Study: Residents' preferences found to be misaligned with life-sustaining directives

Skilled nursing facility residents' current treatment preferences don't always agree with forms detailing their preferences for life-sustaining medical orders, results of a study published Tuesday suggest.

A team of researchers from Indiana University and the University of California-San Francisco examined the use of Physician Orders for Life-Sustaining Treatment forms within nursing home settings. Investigators also spoke to a group of 28 residents and their representatives about their knowledge of the forms, and to see how their current treatment preferences lined up with their POLST orders.

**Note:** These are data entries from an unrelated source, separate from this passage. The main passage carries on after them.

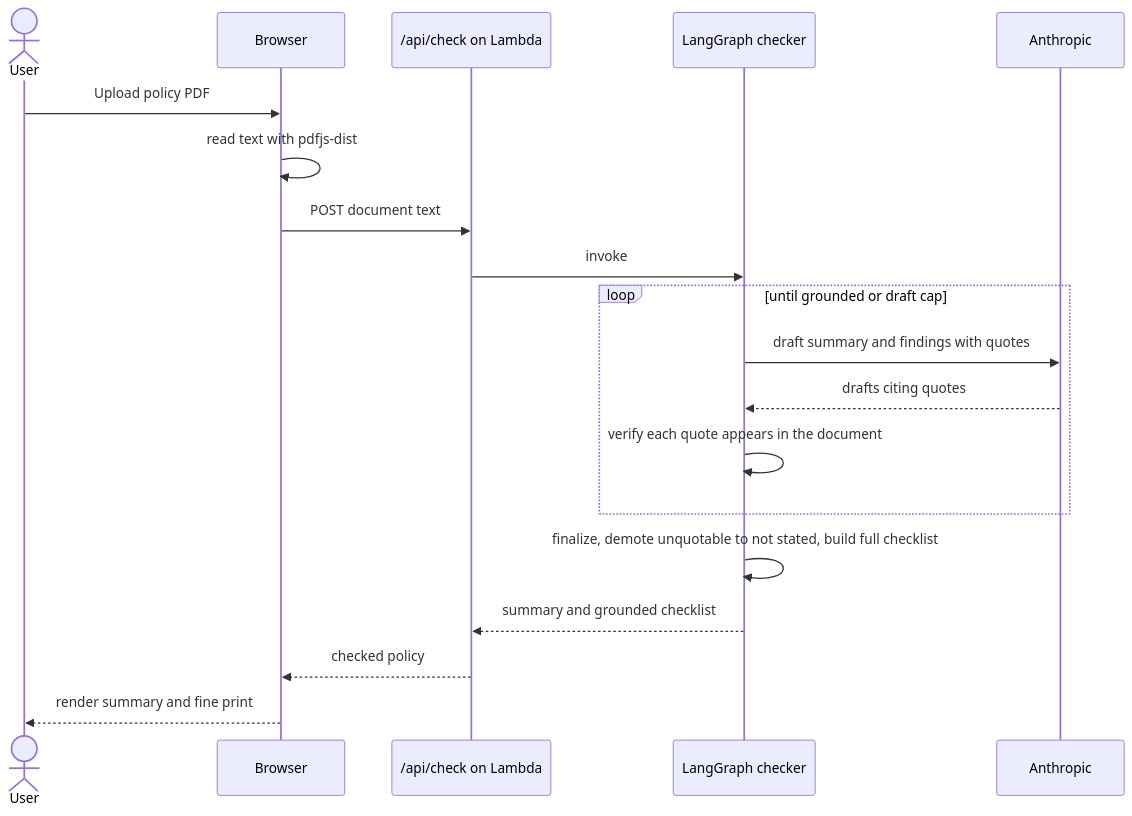
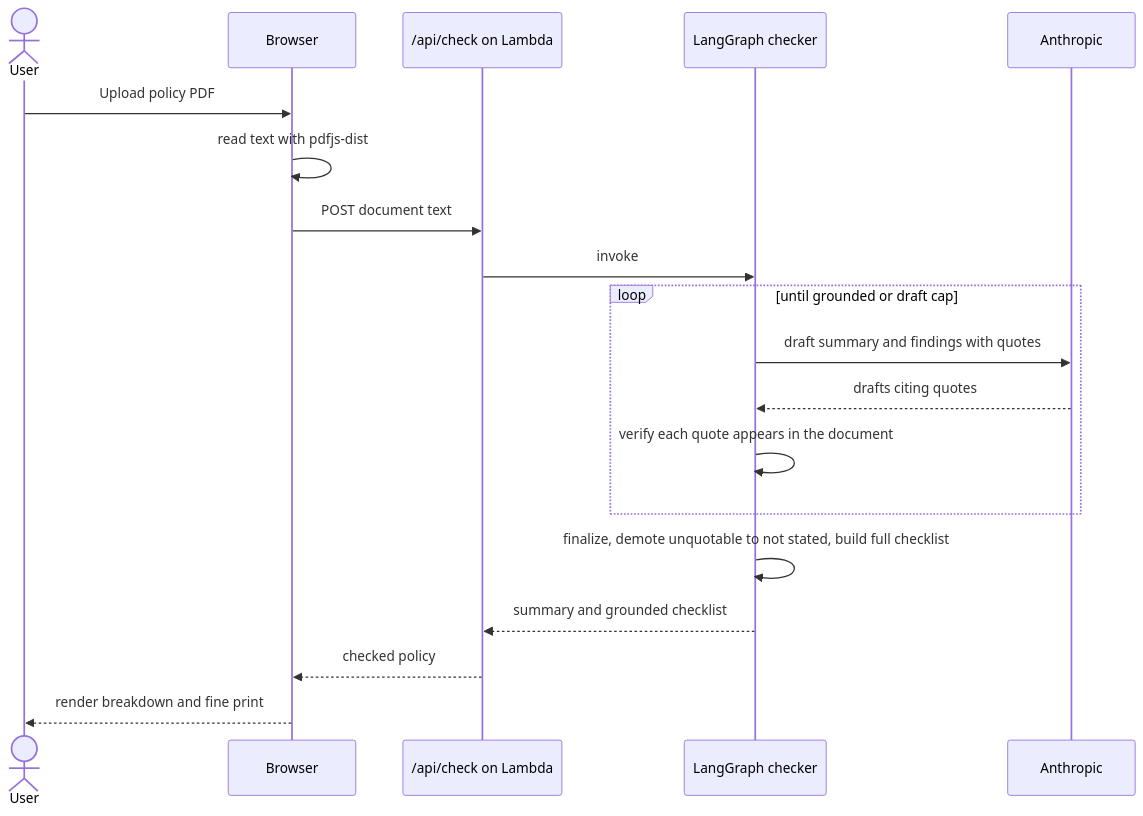
One commit to elleskay/insurance-dashboard changed the second of 6 diagrams in README.md. Above: the diagram before and after it, drawn with Mermaid. The commit also changed other lines of this file, not shown here.

````diff
--- a/README.md
+++ b/README.md
@@ -51,22 +58,22 @@
 ```mermaid
 sequenceDiagram
     actor User
     participant Browser
     participant API as /api/check on Lambda
     participant Graph as LangGraph checker
     participant Claude as Anthropic
 
     User->>Browser: Upload policy PDF
     Browser->>Browser: read text with pdfjs-dist
     Browser->>API: POST document text
     API->>Graph: invoke
     loop until grounded or draft cap
         Graph->>Claude: draft summary and findings with quotes
         Claude-->>Graph: drafts citing quotes
         Graph->>Graph: verify each quote appears in the document
     end
     Graph->>Graph: finalize, demote unquotable to not stated, build full checklist
     Graph-->>API: summary and grounded checklist
     API-->>Browser: checked policy
-    Browser-->>User: render summary and fine print
+    Browser-->>User: render breakdown and fine print
 ```
````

Of the residents interviewed, 59% recognized the POLST form. The majority of residents were also accurate in their knowledge of how the forms impact artificial nutrition (79%), antibiotic (74%) and CPR (68%) directives. A smaller percentage of residents (50%) understood the form's provisions on medical interventions.

The POLST forms and residents' own preferences were found to clash for 64% of the residents surveyed in the study. Half of those discordances were fixed through further discussions, researchers noted. The greatest number of discordances (21%) occurred in residents' preferences for antibiotic treatments.

The issue of POLST forms and residents' preferences not aligning is “complex,” researchers said. They called for further interventions that back up the decisions made on the forms and ensure that they match the current preferences of each resident.

Results of the study appear in the Journal of Palliative Medicine.